Our group will focus on understanding of the chemistry and physics of solids in the bulk, at the nanoscale, and down to the atomic level. We, therefore, seek to leverage the chemical and molecular control over atomic-level and nanoscale morphological dimensionalities in realizing confined electronic, optical, and quantum phenomena.
Our vision is to take advantage of these tools and create classes of materials that will enable nanoscale confinement in bulk macroscale platforms.
Atomically-precise van der Waals lattices across dimensions
The ability to precisely peel apart weakly-bound building units from a bulk lattice has revolutionized our perception towards the creation of ultra-small and stable solids. The conception of such structures, most notably in graphene and related 2D lattices, has ultimately opened the doors towards the realization of exotic quantum and physical phenomena that transcended disciplines. In the Maxx X Lab, we will explore the chemistry and physics of emergent low-dimensional van der Waals lattices in and beyond 2D—in 1D and 0D. We will probe how crystal structures and dimensionalities influence the behavior of charges, spins, and vibrations in these lattices as they evolve from the bulk down to the nanoscale.

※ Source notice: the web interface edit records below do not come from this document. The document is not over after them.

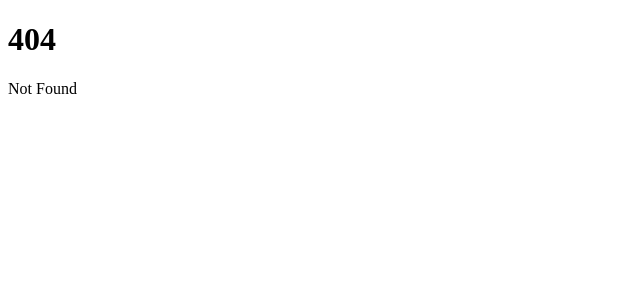
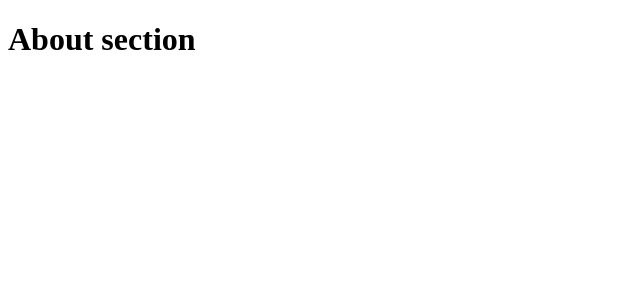
Before and after one commit to Brukkk/sveltekit-pokedex, a SvelteKit app: page /about in a window 1280 px wide. Before the commit this address had no page. Shown: the top 300 px of the page, without its empty margins (0-640 px from the left). Built offline with nearby package versions, Linux system fonts and the light colour scheme.

Commit message:
routing example

```diff
--- /dev/null
+++ b/src/routes/about/+page.svelte
@@ -0,0 +1 @@
+<h1>About section</h1>
```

Solid state chemistry in confined spaces
Limiting solid state lattices below the dimensions of electronic, photonic, and magnetic coherence lengths, has facilitated the discovery of a plethora of novel physical properties and technological applications which would not have been attainable in the bulk. We will challenge the frontiers of dimensional reduction and nanoscale structuring, down to the sub-nanometer regime, by forging the chemistry of solid state structures in confined spaces. The platforms that we will develop will allow us to understand not only the growth and structure of such confined structures but also the underlying physics that govern the properties of these structures upon extreme confinement. Ultimately, we envision to harness the nascent properties of these structures towards energy conversion and photonic applications.
Low-Dimensional Nanostructures in Hybrid Organic-Inorganic Assemblies
The assembly of organic-linked inorganic molecular units into ordered frameworks opened up a gamut of possibilities in creating materials that amalgamate the advantages of both a molecule and an extended lattice. This intersection between molecular and solid state chemistry has made possible the discovery of new frameworks which, owing to their intrinsic porosities, have been demonstrated to be excellent platforms for a myriad of applications such as in gas storage, renewable energy harnessing, and catalysis. We seek to expand this concept by using low-dimensional inorganic extended lattices as building blocks to create assemblies that combine the highly anisotropic and delocalized charges and spins from the inorganic component with the functionality imparted by the organic linkers. Such class of materials will enable the understanding of phase changes and modulations in these hybrid structures and the realization of next-generation sensing and spintronic platforms.